As shares have seen continued selling pressure, the question that naturally comes to mind is whether Greenlight sold out of its stake in Marvell.
Why Einhorn Sold Dell
A technology company that Einhorn owned that also seems particularly cheap is Dell (DELL). However, in Q2, he exited out of that position at a loss. While Marvell is not in the same sector as Dell, both companies are highly levered to the PC business.
The reasons given for closing the position were:
- Disappointment with non-PC growth and its inability to offset deterioration in the PC business
- Management will be using its cash position to buy its way into new segments, hurting the value proposition that the cash offered
Is Marvell on the Chopping Block?
Interestingly enough, the first reason given for the Dell exit could certainly be applied to Marvell. 47% of Marvell's sales comes from storage controllers, the majority of which are sold into drives that go into notebook and desktop PCs. Now, these drives are also sold into servers and the data center, but Seagate (STX) and Western Digital (WDC) have both made it clear at their respective investor meetings that the total available market for hard disk drives will be lower than expected in the near term.
Furthermore, Marvell's non-PC businesses are not growing at particularly encouraging rates:
- The Mobile and Wireless segment, which includes baseband and application processor platforms for mobile phones, has actually been seeing significant headwinds. The company is highly levered to the TD-SCDMA air interface, primarily found in China. While Marvell was first to truly capitalize on the opportunity here, other companies -- notably MediaTek, Spreadtrum (SPRD) and Qualcomm (QCOM) -- have begun to take share.
- The Networking segment is performing as expected, but this is the slowest growth segment of Marvell's three core businesses.
However, what saves Marvell is that its cash position of $2.1 billion and no debt, coupled with a decent dividend and a very aggressive buyback program, fits very well with Einhorn's investment thesis for the company.
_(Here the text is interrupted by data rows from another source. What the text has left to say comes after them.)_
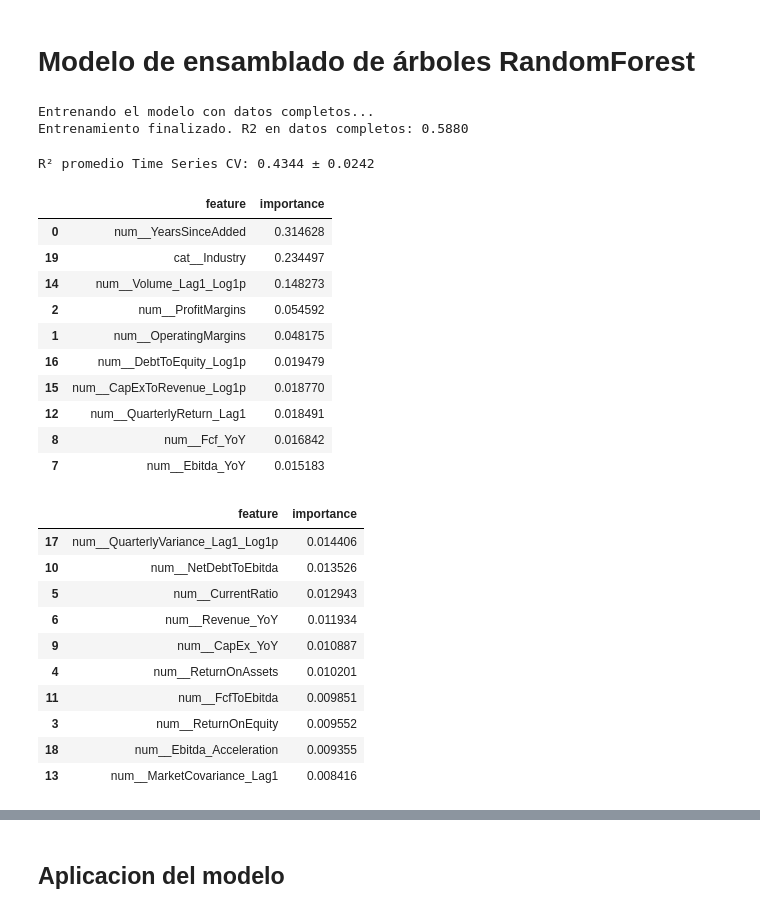
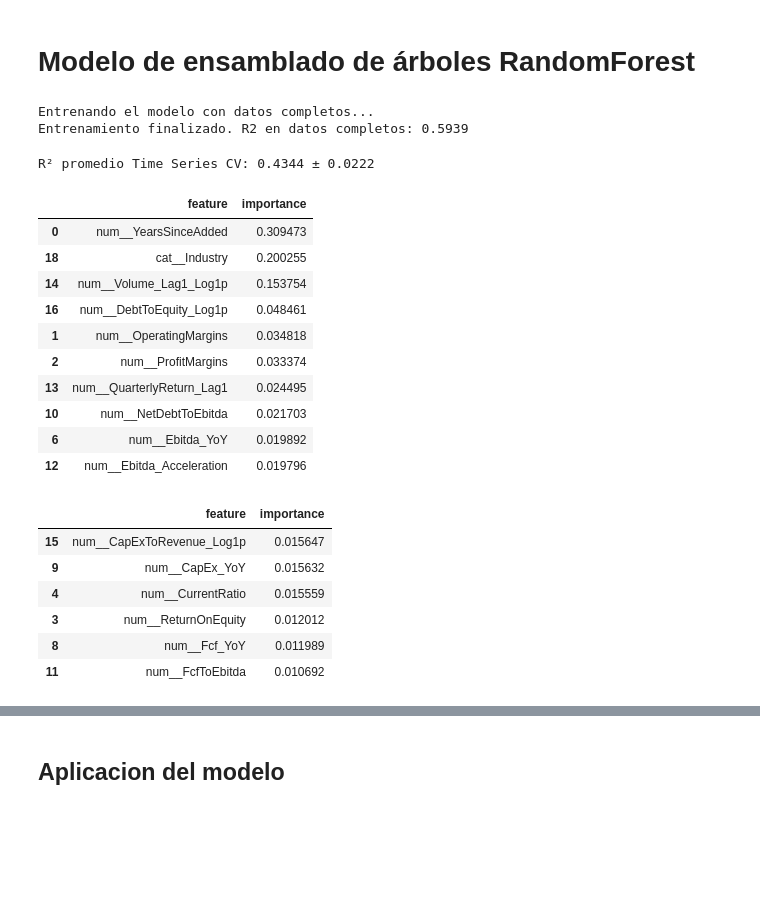
Before and after one commit to sebakremis/FinDataMining, a Jupyter notebook: 03_Notebook_Modelado.ipynb, the cells around one changed output, grey strips where cells are left out. Drawn from its saved outputs; the diff is of its cells as text; code cells hidden in the pictures; blank space fills up the shorter version.

```diff
--- a/03_Notebook_Modelado.ipynb
+++ b/03_Notebook_Modelado.ipynb
@@ -63,16 +63,14 @@ variables_no_significativas = [
     'Sector',
     'CapEx_Acceleration',
     'Fcf_Acceleration',
+    'CapEx_QoQ',
+    'Fcf_QoQ',
+    'ReturnOnAssets',
+    'Revenue_QoQ',
+    'MarketCovariance_Lag1'
 ]
 
 predictores_a_eliminar = cols_financieras + variables_no_significativas + [
-    # Ticker y fecha
-    'Ticker',
-    'Date',
-    # Precios
-    'Open',
-    'Close',
-
     # Posibles labels:
     # 1) Ratios de valuación
     'PriceToBook',
@@ -80,7 +78,16 @@ predictores_a_eliminar = cols_financieras + variables_no_significativas + [
     'EnterpriseToEbitda',
     # 2) Variables de tamaño (si se usan como label, quitar predictores RelativeAssets y RelativeRevenue para evitar Data Leakage)
     'MarketCap_Log1p',
-    'EnterpriseValue_Log1p'
+    'EnterpriseValue_Log1p',
+
+    # Precios (no usar como labels, no tiene sentido predecir precios crudos teniendo multiples tickers)
+    'Open',
+    'Close',
+
+    # Otros
+    'Ticker',
+    'Date',
+    'FinancialsSource'
     ]
 
 # Se define la variable objetivo y las variables predictoras
@@ -119,7 +126,7 @@ r2_completo = pipe.score(X, y)
 print(f"Entrenamiento finalizado. R2 en datos completos: {r2_completo:.4f}")
 # %% [output]
 Entrenando el modelo con datos completos...
-Entrenamiento finalizado. R2 en datos completos: 0.5880
+Entrenamiento finalizado. R2 en datos completos: 0.5939
 # %%
 # Test de validación cruzada
 # Configurar el validador de series temporales
@@ -137,7 +144,7 @@ cross_val_scores = cross_val_score(
 
 print(f"R² promedio Time Series CV: {cross_val_scores.mean():.4f} ± {cross_val_scores.std():.4f}")
 # %% [output]
-R² promedio Time Series CV: 0.4344 ± 0.0242
+R² promedio Time Series CV: 0.4344 ± 0.0222
 # %%
 # Importancia de factores en el modelo
 rf_model = pipe.named_steps['model']
@@ -152,30 +159,26 @@ feature_importance_df = feature_importance_df.sort_values(by='importance', ascen
 feature_importance_df.head(10)
 # %% [output]
 |  | feature | importance |
-| 0 | num__YearsSinceAdded | 0.314628 |
-| 19 | cat__Industry | 0.234497 |
-| 14 | num__Volume_Lag1_Log1p | 0.148273 |
-| 2 | num__ProfitMargins | 0.054592 |
-| 1 | num__OperatingMargins | 0.048175 |
-| 16 | num__DebtToEquity_Log1p | 0.019479 |
-| 15 | num__CapExToRevenue_Log1p | 0.018770 |
-| 12 | num__QuarterlyReturn_Lag1 | 0.018491 |
-| 8 | num__Fcf_YoY | 0.016842 |
-| 7 | num__Ebitda_YoY | 0.015183 |
+| 0 | num__YearsSinceAdded | 0.309473 |
+| 18 | cat__Industry | 0.200255 |
+| 14 | num__Volume_Lag1_Log1p | 0.153754 |
+| 16 | num__DebtToEquity_Log1p | 0.048461 |
+| 1 | num__OperatingMargins | 0.034818 |
+| 2 | num__ProfitMargins | 0.033374 |
+| 13 | num__QuarterlyReturn_Lag1 | 0.024495 |
+| 10 | num__NetDebtToEbitda | 0.021703 |
+| 6 | num__Ebitda_YoY | 0.019892 |
+| 12 | num__Ebitda_Acceleration | 0.019796 |
 # %%
-feature_importance_df.tail(10)
+feature_importance_df.tail(6)
 # %% [output]
 |  | feature | importance |
-| 17 | num__QuarterlyVariance_Lag1_Log1p | 0.014406 |
-| 10 | num__NetDebtToEbitda | 0.013526 |
-| 5 | num__CurrentRatio | 0.012943 |
-| 6 | num__Revenue_YoY | 0.011934 |
-| 9 | num__CapEx_YoY | 0.010887 |
-| 4 | num__ReturnOnAssets | 0.010201 |
-| 11 | num__FcfToEbitda | 0.009851 |
-| 3 | num__ReturnOnEquity | 0.009552 |
-| 18 | num__Ebitda_Acceleration | 0.009355 |
-| 13 | num__MarketCovariance_Lag1 | 0.008416 |
+| 15 | num__CapExToRevenue_Log1p | 0.015647 |
+| 9 | num__CapEx_YoY | 0.015632 |
+| 4 | num__CurrentRatio | 0.015559 |
+| 3 | num__ReturnOnEquity | 0.012012 |
+| 8 | num__Fcf_YoY | 0.011989 |
+| 11 | num__FcfToEbitda | 0.010692 |
 # %%
 # Visualizar distribución de features
 X.describe().T
```
Also changed, not shown: parts of 6 cells of this notebook, 1 other file.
Unlike Dell, Marvell will keep a substantial cash balance and will primarily be returning free cash flow to investors (this value was $448 million in the trailing 12 months period).
Watch for Einhorn's Next Move
A major catalyst -- either positive or negative -- will come from seeing what Einhorn did with respect to his firm's Marvell position during Q3. If he added, then this would be a significant positive catalyst (despite this being an ineffective catalyst in the past, the valuation of the company is now in bargain-bin territory). If he held, then I suspect this would be a semi-bullish/neutral sign.
However, if Einhorn was selling during the quarter, then this could be viewed incredibly negatively. While this won't fundamentally make or break the stock in the long term, there would have to be some very good fundamental reasons for him to exit the position should he do so.
For more detailed analyses of the company, I recommend:
- My own article, "Marvell: Deep Value Or Value Trap?"
- "Marvell Technology - Don't Buy Into The Value Trap, Given Underlying Operational Weakness," by Robert Broens